BP: What’s a typical workday like for you?
Hende: A typical workday is to wake up, check Instagram, Facebook, and Twitter around 6:30 in the morning, communicate with Europe. I’m in the office by 8:30 after I feed my kids and drop them off at school and tidy up the house—there is always a honey-do list. And then I usually pitch gear on Mondays and Wednesdays and work with athletes on Tuesdays and Thursdays. I drive the social media for all four brands as well. And then press releases and then the rest of the marketing projects.
BP: What part do you wake up excited for?
Hende: I wake up mostly excited for the fact that I get to take people places and share experiences with them. I’m really experiential based so I pride myself on picking up the phone. I pride myself on actually taking people to the edge of something and then backing off. So, if it’s with skiing or climbing or trail running, I really like to take people someplace they’ve never been before, show them the gear they can use, and then maybe back it off.
BP: What’s the drudgery?
Hende: The drudgery. Ohh. The press releases. And expense reports and Excel and all the things I never went to school for. For sure. You name it, anything that has to do with a computer is not my favorite thing.

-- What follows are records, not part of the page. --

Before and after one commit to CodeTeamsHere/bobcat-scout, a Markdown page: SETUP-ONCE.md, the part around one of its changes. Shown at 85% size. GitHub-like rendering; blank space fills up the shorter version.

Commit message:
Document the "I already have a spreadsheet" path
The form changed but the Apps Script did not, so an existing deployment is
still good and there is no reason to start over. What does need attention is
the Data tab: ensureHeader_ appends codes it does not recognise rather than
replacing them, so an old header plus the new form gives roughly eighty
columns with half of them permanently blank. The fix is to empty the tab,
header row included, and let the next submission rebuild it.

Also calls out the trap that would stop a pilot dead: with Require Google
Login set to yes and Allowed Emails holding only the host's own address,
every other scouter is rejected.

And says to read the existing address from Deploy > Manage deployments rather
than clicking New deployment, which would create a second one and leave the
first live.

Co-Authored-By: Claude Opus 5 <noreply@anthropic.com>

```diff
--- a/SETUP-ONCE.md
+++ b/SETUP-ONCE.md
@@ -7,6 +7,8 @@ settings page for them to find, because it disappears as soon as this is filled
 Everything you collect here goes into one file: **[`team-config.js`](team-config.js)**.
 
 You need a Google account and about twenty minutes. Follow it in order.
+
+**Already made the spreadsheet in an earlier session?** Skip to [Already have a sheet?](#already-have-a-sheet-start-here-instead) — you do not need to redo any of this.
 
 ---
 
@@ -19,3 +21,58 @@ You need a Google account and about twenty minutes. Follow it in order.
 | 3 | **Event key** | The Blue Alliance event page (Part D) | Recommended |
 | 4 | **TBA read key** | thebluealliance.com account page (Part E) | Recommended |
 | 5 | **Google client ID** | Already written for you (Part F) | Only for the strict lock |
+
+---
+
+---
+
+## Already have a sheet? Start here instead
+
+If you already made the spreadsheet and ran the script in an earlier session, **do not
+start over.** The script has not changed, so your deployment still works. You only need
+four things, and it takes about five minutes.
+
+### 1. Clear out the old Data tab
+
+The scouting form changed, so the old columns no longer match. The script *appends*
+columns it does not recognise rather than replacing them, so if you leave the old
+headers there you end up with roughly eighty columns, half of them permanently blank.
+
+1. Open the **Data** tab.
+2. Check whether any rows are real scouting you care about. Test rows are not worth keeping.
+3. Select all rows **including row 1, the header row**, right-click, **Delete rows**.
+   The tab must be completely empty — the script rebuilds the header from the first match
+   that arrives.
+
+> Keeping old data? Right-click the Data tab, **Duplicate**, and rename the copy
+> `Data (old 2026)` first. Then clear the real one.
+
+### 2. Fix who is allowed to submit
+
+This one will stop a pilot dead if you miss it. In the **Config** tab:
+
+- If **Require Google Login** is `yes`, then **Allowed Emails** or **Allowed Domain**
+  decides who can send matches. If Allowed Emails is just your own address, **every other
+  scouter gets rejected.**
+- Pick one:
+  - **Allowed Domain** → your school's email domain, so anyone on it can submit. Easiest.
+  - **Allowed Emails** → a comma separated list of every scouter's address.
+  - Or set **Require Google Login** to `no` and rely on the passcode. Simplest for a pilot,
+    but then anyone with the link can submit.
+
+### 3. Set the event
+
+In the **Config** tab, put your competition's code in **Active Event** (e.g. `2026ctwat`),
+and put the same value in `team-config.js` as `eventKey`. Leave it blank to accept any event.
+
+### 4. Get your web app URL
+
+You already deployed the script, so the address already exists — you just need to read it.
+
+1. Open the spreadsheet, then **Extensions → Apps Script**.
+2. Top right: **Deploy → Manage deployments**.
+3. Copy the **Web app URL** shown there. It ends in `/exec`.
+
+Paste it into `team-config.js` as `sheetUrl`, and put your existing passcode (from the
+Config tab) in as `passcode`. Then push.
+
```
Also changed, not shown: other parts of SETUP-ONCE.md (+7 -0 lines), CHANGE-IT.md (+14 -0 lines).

BP: What’s the most important thing you did when you were younger that helped you to get to where you are now?
Hende: Becoming the first Certified AMGA Telemark Ski Guide in the US, and that really helped catapult my career. I met (celebrated skier and guide) John Falkiner at Livigno in 2000, and then from there I went to Everest with Jimmy Chin and Steven Koch in 2003, and then I went back and skied in the northern Altai, on the border of Mongolia and China in 2003 along with Jimmy Chin, Jimmy Hartman and Heather Paul and discovered a lost tribe of skiers. So with expeditions and the ski-guiding career, those things really catapulted me into where I am today, for sure.

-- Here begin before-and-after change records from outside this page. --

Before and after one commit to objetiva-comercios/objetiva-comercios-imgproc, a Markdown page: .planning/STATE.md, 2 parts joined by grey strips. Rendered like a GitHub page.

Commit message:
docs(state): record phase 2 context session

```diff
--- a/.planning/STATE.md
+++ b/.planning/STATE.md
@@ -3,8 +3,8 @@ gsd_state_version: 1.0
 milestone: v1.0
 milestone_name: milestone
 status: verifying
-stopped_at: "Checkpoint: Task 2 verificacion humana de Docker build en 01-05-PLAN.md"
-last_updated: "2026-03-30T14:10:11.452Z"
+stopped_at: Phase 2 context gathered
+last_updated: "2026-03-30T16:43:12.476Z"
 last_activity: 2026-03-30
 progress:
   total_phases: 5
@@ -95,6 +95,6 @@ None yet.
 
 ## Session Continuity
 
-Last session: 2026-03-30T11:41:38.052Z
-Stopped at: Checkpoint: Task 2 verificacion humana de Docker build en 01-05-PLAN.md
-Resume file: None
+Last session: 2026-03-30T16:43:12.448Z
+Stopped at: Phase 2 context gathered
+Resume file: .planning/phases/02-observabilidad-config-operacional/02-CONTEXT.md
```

BP: What is the coolest thing you have done in the last year, work wise?
Hende: I went back and skied Meteorite (in Valdez, Alaska) on my fifth year anniversary of breaking my neck, and we climbed it from the road. So that was sort of the big triumph of taking work and mixing it with a personal story, and you can check it out in the film called ‘From the Road.’